Entries supplied.
━━━━
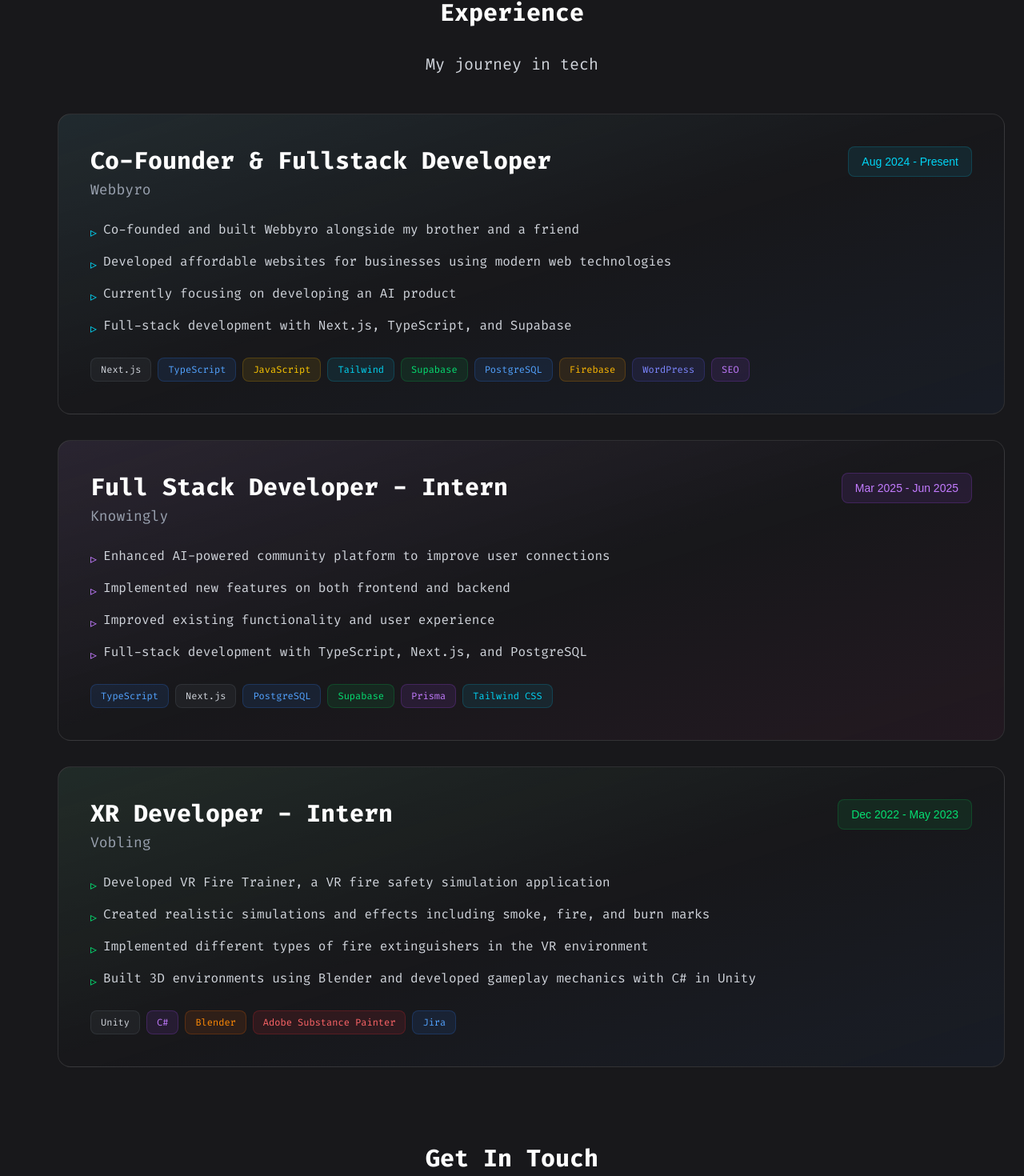
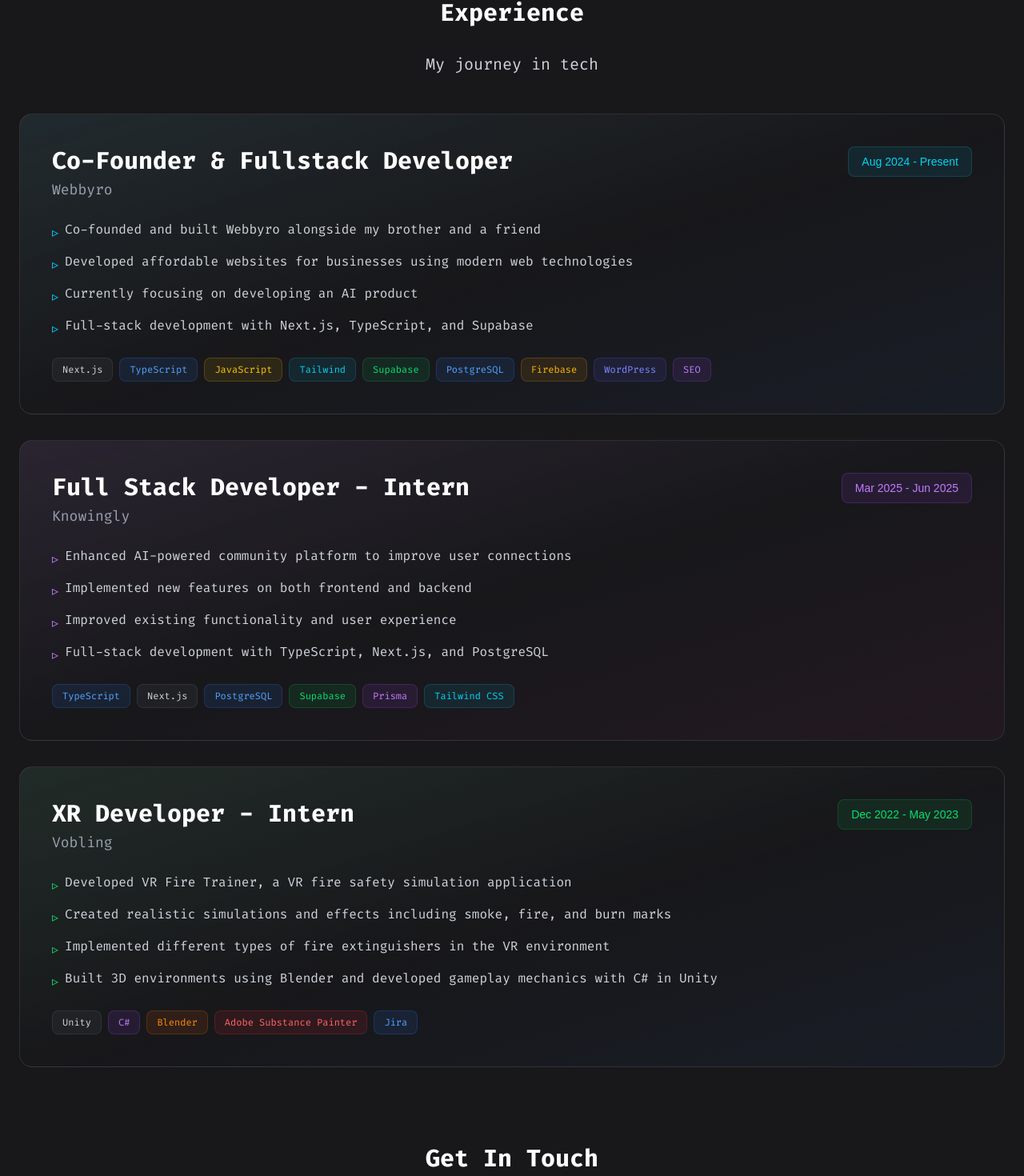
Before and after one commit to chvlpont/portfolio-ph, a Next.js app: page / in a window 1280 px wide. Shown: the part 3208-4678 px from the top of the page at 80% size. Built offline with nearby package versions, Linux system fonts and the light colour scheme.

Commit message:
experience card width to mach other cards

```diff
--- a/app/page.tsx
+++ b/app/page.tsx
@@ -479,7 +479,7 @@
 
             <div className="space-y-8">
               {/* Experience 1 - Webbyro */}
-              <div className="relative md:pl-12">
+              <div className="relative">
                 <div className="group relative overflow-hidden rounded-2xl border border-white/10 bg-gradient-to-br from-white/5 via-transparent to-transparent hover:border-white/20 transition-all duration-500">
                   <div className="absolute inset-0 bg-gradient-to-br from-cyan-500/5 via-transparent to-blue-500/5 pointer-events-none"></div>
                   <div className="absolute inset-0 bg-gradient-to-br from-cyan-500/10 via-transparent to-blue-500/10 opacity-0 group-hover:opacity-100 transition-opacity duration-500"></div>
@@ -561,7 +561,7 @@
               </div>
 
               {/* Experience 2 - Knowingly */}
-              <div className="relative md:pl-12">
+              <div className="relative">
                 <div className="group relative overflow-hidden rounded-2xl border border-white/10 bg-gradient-to-br from-white/5 via-transparent to-transparent hover:border-white/20 transition-all duration-500">
                   <div className="absolute inset-0 bg-gradient-to-br from-purple-500/5 via-transparent to-pink-500/5 pointer-events-none"></div>
                   <div className="absolute inset-0 bg-gradient-to-br from-purple-500/10 via-transparent to-pink-500/10 opacity-0 group-hover:opacity-100 transition-opacity duration-500"></div>
@@ -633,7 +633,7 @@
               </div>
 
               {/* Experience 3 - Vobling */}
-              <div className="relative md:pl-12">
+              <div className="relative">
                 <div className="group relative overflow-hidden rounded-2xl border border-white/10 bg-gradient-to-br from-white/5 via-transparent to-transparent hover:border-white/20 transition-all duration-500">
                   <div className="absolute inset-0 bg-gradient-to-br from-green-500/5 via-transparent to-blue-500/5 pointer-events-none"></div>
                   <div className="absolute inset-0 bg-gradient-to-br from-green-500/10 via-transparent to-blue-500/10 opacity-0 group-hover:opacity-100 transition-opacity duration-500"></div>
```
━━━━
Task brief.
Going through the records above line by line, tally those with the word "pointer" and answer with the number only.

Solution to the exercise.
3